Both swimmers have been given a three-month break by coach Mick Massey and will make a decision at the end of it.
Whether the two decorated swimmers decide to call time on their careers or not, Singapore National Paralympic Council (SNPC) chairman Teo-Koh Sock Miang says the future of para-sports is bright, after the watershed Asean Para Games (APG) at home last December, along with the team's successful outing in Rio.
For the first time, Singapore fielded athletes in all 15 sports at last year's regional Games, and had a record 13 athletes representing the nation in six sports in Rio.
Teo-Koh said: "This (Paralympics) is a breakthrough Games - it is the first time we had two gold medals, and we are ranked higher than Japan, who did not have any gold medals.
"We'd definitely have more athletes in Tokyo... we can only go forward."
Singapore's chef-de-mission Ho Cheng Kwee, who is also the honorary treasurer for SNPC and honorary assistant treasurer at the Singapore Disability Sports Council, is confident that more sponsors will come in, with the raised profile of disability sports here after the APG and Paralympics.
He said: "After the APG, quite a few companies have already come forward wanting to help us raise funds... and I am confident that more will come forward, and with even bigger amounts."
Singapore's 2016 Paralympic medal winners have both vowed to give back to the sports scene when they eventually call time on their careers, even if Yip's condition - she suffers from degenerative muscular dystrophy - may deteriorate in the future.
The chirpy swimmer said: "I don't worry so much because if I do, it's just wasteful because I am focusing on something that I cannot control.
"Why not just control things that I can and just live every day to the fullest? If I worry about tomorrow, I might not do as well as I can today.
"I might not be as productive because I'll think I should save a bit more energy for tomorrow.
"As athletes, we really need to put in our best every day and to live our lives to the fullest."
I don’t know if I want to go for Tokyo as of now, but I know I want to swim competitively for a couple more years, and we will see how things are.
— Yip Pin Xiu
Call goes out for more funds for para athletes
Singapore National Paralympic Council (SNPC) chairman Teo-Koh Sock Miang yesterday encouraged private corporations to support the funding of para-athletes and para-sports.

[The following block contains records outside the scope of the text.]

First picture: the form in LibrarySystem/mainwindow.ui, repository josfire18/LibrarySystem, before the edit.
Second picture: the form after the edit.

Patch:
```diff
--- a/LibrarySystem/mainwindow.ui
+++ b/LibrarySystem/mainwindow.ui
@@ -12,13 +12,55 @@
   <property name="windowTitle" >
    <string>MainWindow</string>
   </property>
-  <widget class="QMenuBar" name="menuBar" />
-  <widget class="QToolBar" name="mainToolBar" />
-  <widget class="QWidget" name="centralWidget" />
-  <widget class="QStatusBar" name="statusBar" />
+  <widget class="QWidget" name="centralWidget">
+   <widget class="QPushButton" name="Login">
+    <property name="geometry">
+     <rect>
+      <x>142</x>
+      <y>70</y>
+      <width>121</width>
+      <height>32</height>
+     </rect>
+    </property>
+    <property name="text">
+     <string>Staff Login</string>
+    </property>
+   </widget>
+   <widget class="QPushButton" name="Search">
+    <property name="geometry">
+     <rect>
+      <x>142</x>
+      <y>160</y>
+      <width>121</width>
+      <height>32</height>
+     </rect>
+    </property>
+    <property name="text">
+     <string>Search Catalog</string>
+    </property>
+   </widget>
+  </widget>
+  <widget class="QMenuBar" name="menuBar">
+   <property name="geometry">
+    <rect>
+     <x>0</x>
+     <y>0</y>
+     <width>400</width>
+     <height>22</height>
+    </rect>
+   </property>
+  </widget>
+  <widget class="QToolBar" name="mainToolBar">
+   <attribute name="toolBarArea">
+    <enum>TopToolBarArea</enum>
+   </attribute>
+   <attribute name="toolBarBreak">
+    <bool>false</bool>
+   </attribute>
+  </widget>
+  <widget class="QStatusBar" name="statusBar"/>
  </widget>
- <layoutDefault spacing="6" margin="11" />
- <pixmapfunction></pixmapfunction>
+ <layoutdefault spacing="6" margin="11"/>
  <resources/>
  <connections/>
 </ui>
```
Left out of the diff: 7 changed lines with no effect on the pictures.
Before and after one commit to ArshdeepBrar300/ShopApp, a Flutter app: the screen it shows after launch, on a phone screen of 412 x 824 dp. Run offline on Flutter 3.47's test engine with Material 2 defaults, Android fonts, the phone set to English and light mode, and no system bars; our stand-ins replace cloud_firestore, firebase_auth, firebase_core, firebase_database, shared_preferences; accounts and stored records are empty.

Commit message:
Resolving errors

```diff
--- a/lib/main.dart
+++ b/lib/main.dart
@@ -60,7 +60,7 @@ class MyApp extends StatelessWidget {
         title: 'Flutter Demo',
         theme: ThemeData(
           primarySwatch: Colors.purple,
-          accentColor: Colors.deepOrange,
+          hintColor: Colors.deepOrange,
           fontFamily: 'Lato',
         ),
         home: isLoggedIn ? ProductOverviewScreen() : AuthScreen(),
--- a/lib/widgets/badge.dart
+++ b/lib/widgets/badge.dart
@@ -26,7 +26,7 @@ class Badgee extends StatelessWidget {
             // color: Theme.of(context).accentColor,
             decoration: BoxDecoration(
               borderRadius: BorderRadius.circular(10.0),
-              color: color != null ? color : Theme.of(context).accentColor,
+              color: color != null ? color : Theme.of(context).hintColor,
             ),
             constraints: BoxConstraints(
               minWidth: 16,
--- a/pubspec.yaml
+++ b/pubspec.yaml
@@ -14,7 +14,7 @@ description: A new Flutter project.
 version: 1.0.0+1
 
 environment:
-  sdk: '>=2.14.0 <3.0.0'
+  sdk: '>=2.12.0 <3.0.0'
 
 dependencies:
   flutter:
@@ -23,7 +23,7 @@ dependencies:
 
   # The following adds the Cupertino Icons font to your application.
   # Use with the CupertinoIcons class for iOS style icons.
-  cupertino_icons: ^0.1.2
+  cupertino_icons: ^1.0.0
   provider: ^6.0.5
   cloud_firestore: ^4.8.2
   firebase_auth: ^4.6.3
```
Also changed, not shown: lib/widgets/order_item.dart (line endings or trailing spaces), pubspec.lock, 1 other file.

She spoke on the sidelines of the media conference with Singapore Paralympic stars Yip Pin Xiu and Theresa Goh, after SNPC's honorary treasurer Ho Cheng Kwee revealed that the Tote Board once again played a vital role for the 2016 Rio Games.
"The Tote board are the major contributors but, for this round, they are the only contributors (until now). They don't have to be," said Ho.

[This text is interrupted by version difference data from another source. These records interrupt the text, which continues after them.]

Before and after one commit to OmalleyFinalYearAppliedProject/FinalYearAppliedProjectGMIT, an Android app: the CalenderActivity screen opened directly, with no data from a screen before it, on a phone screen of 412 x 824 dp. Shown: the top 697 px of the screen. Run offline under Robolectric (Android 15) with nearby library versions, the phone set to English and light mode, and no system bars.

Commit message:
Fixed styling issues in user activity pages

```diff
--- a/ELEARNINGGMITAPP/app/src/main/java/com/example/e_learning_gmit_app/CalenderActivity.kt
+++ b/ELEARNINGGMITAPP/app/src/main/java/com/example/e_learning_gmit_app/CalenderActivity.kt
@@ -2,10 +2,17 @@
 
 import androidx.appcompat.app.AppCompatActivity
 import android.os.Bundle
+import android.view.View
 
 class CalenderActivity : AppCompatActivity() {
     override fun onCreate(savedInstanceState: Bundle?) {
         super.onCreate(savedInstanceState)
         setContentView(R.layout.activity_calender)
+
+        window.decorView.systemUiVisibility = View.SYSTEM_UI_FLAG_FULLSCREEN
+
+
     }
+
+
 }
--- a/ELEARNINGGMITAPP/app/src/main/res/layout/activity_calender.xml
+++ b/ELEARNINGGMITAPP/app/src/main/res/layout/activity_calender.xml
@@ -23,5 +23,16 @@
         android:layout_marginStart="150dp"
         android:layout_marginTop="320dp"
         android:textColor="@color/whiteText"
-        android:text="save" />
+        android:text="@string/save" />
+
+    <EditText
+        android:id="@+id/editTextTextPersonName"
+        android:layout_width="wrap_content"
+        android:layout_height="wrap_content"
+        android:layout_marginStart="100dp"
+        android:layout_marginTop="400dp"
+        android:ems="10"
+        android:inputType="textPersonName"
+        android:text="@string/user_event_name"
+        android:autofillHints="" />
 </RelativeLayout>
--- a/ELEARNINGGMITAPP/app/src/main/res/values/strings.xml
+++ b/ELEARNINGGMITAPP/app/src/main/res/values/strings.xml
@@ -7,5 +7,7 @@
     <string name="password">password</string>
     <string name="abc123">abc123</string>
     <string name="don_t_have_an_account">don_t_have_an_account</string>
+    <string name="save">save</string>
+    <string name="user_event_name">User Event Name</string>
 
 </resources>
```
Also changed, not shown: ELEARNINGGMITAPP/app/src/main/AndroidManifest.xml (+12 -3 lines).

Swimmers Yip and Goh have been feted after their exploits at the 2016 Paralympic Games, which ended in Rio on Sunday.
Yip won two gold medals and Goh made a breakthrough with her first medal when she finished third in the 100m breaststroke SB4.
In a bid to attract more support, Teo-Koh said: "Corporations need to step up to the plate and not say, 'everything is the government'.
"My take to (these corporations) is: what is your role in all of this? Don't always point your finger at someone else."
There has been an ongoing debate in the country over monetary rewards for Paralympians medallists and Olympic winners.
Ho, though, believes that funding for the development of para-sports was even more crucial compared to prize money.
"More important (than the prize money) is really the funding for the development of sports, para-sports in Singapore," said Ho.
"That's the key because, without that funding and the development programmes that Singapore Disabled Sports Council runs, we're not going to find these 13 athletes."
As for Singapore's two Paralympic stars, the prize money they will get will be a bonus.
Singapore Olympic gold-medallist Joseph Schooling was awarded $1 million for his triumph in Rio, while a Paralympic gold medal will get $200,000.
"(The money) is not something that we swim for. Honestly, if it were, I would have quit a long time ago," said Goh.
"It is something like a bonus. If it comes to us, it comes to us. But in the end, it's because of the joy and the satisfaction we get after our achievements."